New research findings from MAISRC show that algaecide treatments that targeted starry stonewort reduced its biomass, but failed to kill — and may have even increased the abundance of — bulbils, the alga’s primary means of reproduction. 

Treatments for starry stonewort were piloted by the Koronis Lake Association last summer on Lake Koronis, the first lake in Minnesota where starry stonewort was found. MAISRC researchers partnered with the association to evaluate the effectiveness of these treatments. Different areas of the lake were subjected to mechanical harvesting only, algaecide only, or harvesting plus algaecide. Additionally, untreated reference areas were monitored to provide a baseline for comparison. The algaecide treatments included granular copper-based formulations which are specifically intended to kill bulbils.

By sampling in the lake before and after these treatments and conducting further experiments in the lab, researchers found that bulbils treated with the granular algaecide were just as viable (and therefore able to sprout and reinvade) as bulbils from untreated areas. Not only that, areas only treated with algaecide actually showed a large spike in bulbil density, which the reference and mechanically harvested areas that were not treated with algaecide did not have.

The overall biomass of the plant – which can form dense mats on the surface of the water that are hard to swim and boat through – did decrease following these treatments. However, since bulbils remained viable and abundant, the relief may only be temporary.

“Although the treatment results were somewhat disappointing, there is a lot we can learn from this,” said lead researcher Dr. Dan Larkin. “For starters, it’s good for lake users that the overall biomass decreased following treatment. We also now know that this particular algaecide regimen was not effective at killing bulbils.
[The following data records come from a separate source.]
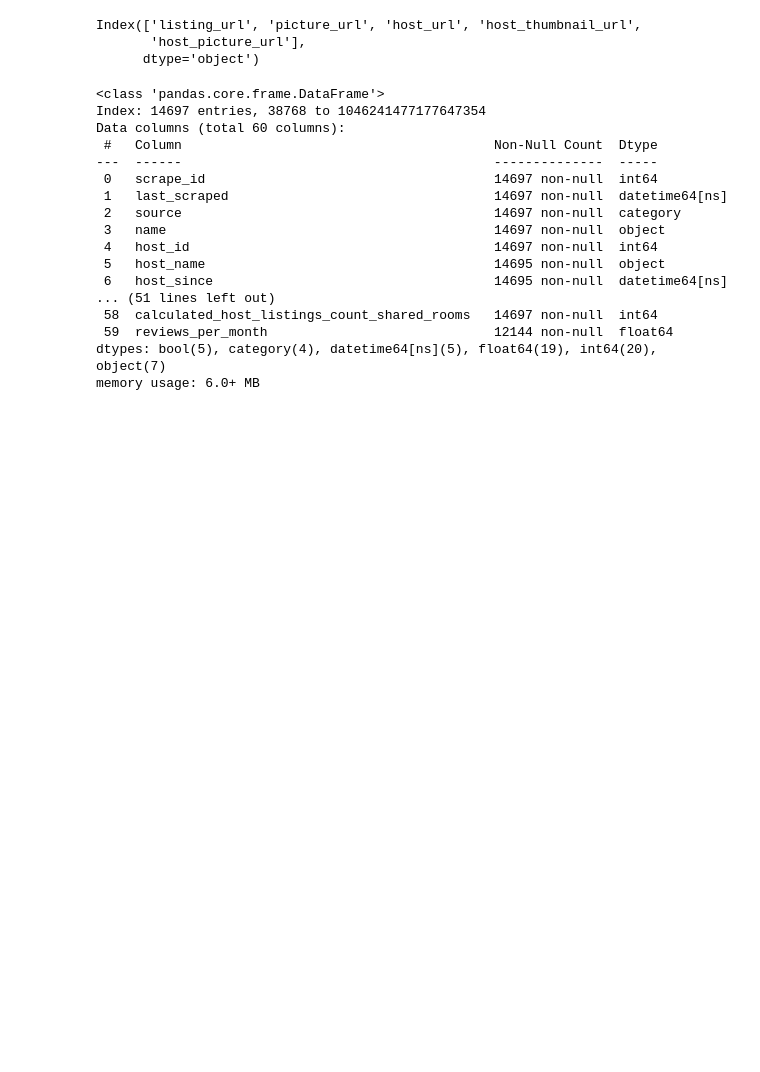
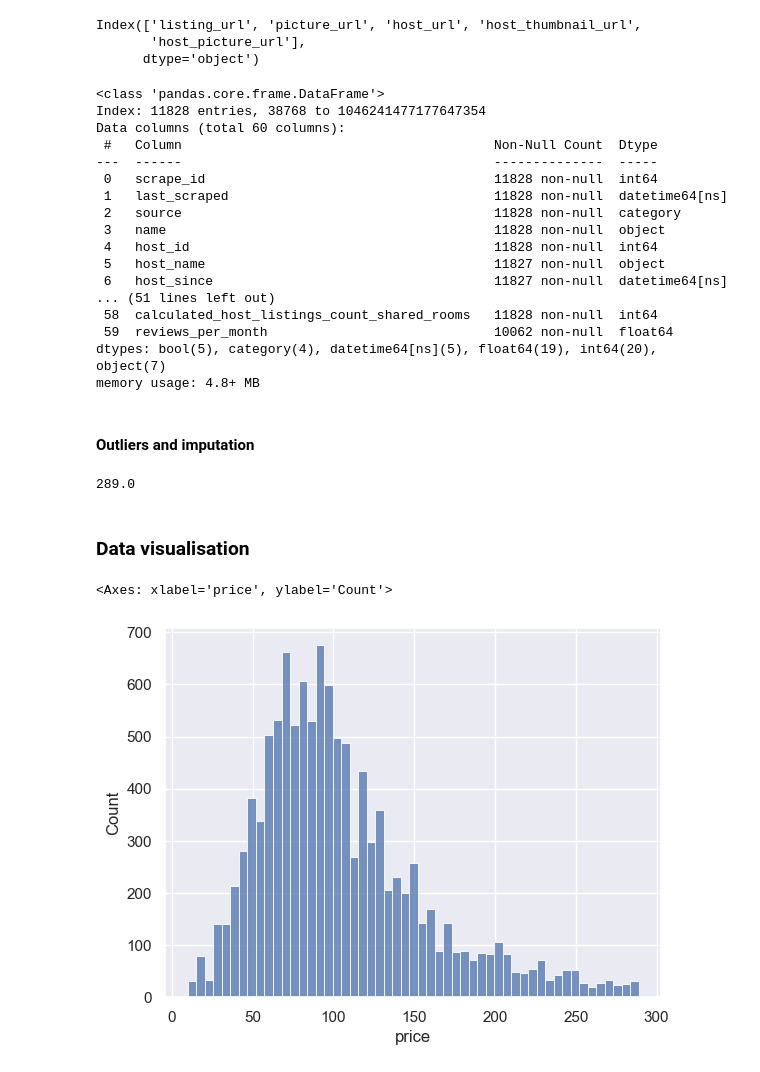
Before and after one commit to Beacon6/airbnb-vienna, a Jupyter notebook: vienna.ipynb, the cells around one changed output. Saved outputs shown, nothing was run; the diff lists cells and outputs as text; code cells hidden in the pictures; blank space fills up the shorter version.

Commit message:
Remove outliers and missing values from the 'price' variable

```diff
--- a/vienna.ipynb
+++ b/vienna.ipynb
@@ -5,7 +5,9 @@
 # %%
 import pandas as pd
 import numpy as np
+import seaborn as sns
 
+sns.set_theme()
 pd.options.display.max_columns = 0
 # %% [markdown]
 ### Data loading and preview
@@ -235,23 +239,41 @@ df.drop([
     'host_thumbnail_url',
     'host_picture_url',
 ], axis=1, inplace=True)
+
+df.dropna(subset=['price'], inplace=True)
 # %%
 df.info()
 # %% [output]
 <class 'pandas.core.frame.DataFrame'>
-Index: 14697 entries, 38768 to 1046241477177647354
+Index: 11828 entries, 38768 to 1046241477177647354
 Data columns (total 60 columns):
  #   Column                                        Non-Null Count  Dtype
 ---  ------                                        --------------  -----
- 0   scrape_id                                     14697 non-null  int64
- 1   last_scraped                                  14697 non-null  datetime64[ns]
- 2   source                                        14697 non-null  category
- 3   name                                          14697 non-null  object
- 4   host_id                                       14697 non-null  int64
- 5   host_name                                     14695 non-null  object
- 6   host_since                                    14695 non-null  datetime64[ns]
+ 0   scrape_id                                     11828 non-null  int64
+ 1   last_scraped                                  11828 non-null  datetime64[ns]
+ 2   source                                        11828 non-null  category
+ 3   name                                          11828 non-null  object
+ 4   host_id                                       11828 non-null  int64
+ 5   host_name                                     11827 non-null  object
+ 6   host_since                                    11827 non-null  datetime64[ns]
 ... (51 lines left out)
- 58  calculated_host_listings_count_shared_rooms   14697 non-null  int64
- 59  reviews_per_month                             12144 non-null  float64
+ 58  calculated_host_listings_count_shared_rooms   11828 non-null  int64
+ 59  reviews_per_month                             10062 non-null  float64
 dtypes: bool(5), category(4), datetime64[ns](5), float64(19), int64(20), object(7)
-memory usage: 6.0+ MB
+memory usage: 4.8+ MB
+# %% [markdown]
+#### Outliers and imputation
+# %%
+np.percentile(df['price'].dropna(), 95)
+# %% [output]
+289.0
+# %%
+outliers_price = (df['price'] > 289)
+df = df[~outliers_price]
+# %% [markdown]
+### Data visualisation
+# %%
+sns.histplot(df['price'])
+# %% [output]
+<Axes: xlabel='price', ylabel='Count'>
+[figure, added]
```
Also changed, not shown: parts of 2 cells of this notebook.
Going forward, we’ll be conducting lab trials on different herbicides to better target the bulbils.”

This project is part of a broader effort to evaluate treatment effectiveness in starry stonewort-invaded lakes throughout Minnesota, and research findings will be shared with herbicide producers, applicators, and lake associations. Learn more about starry stonewort and MAISRC’s research here.

Read the full February 2017 newsletter here.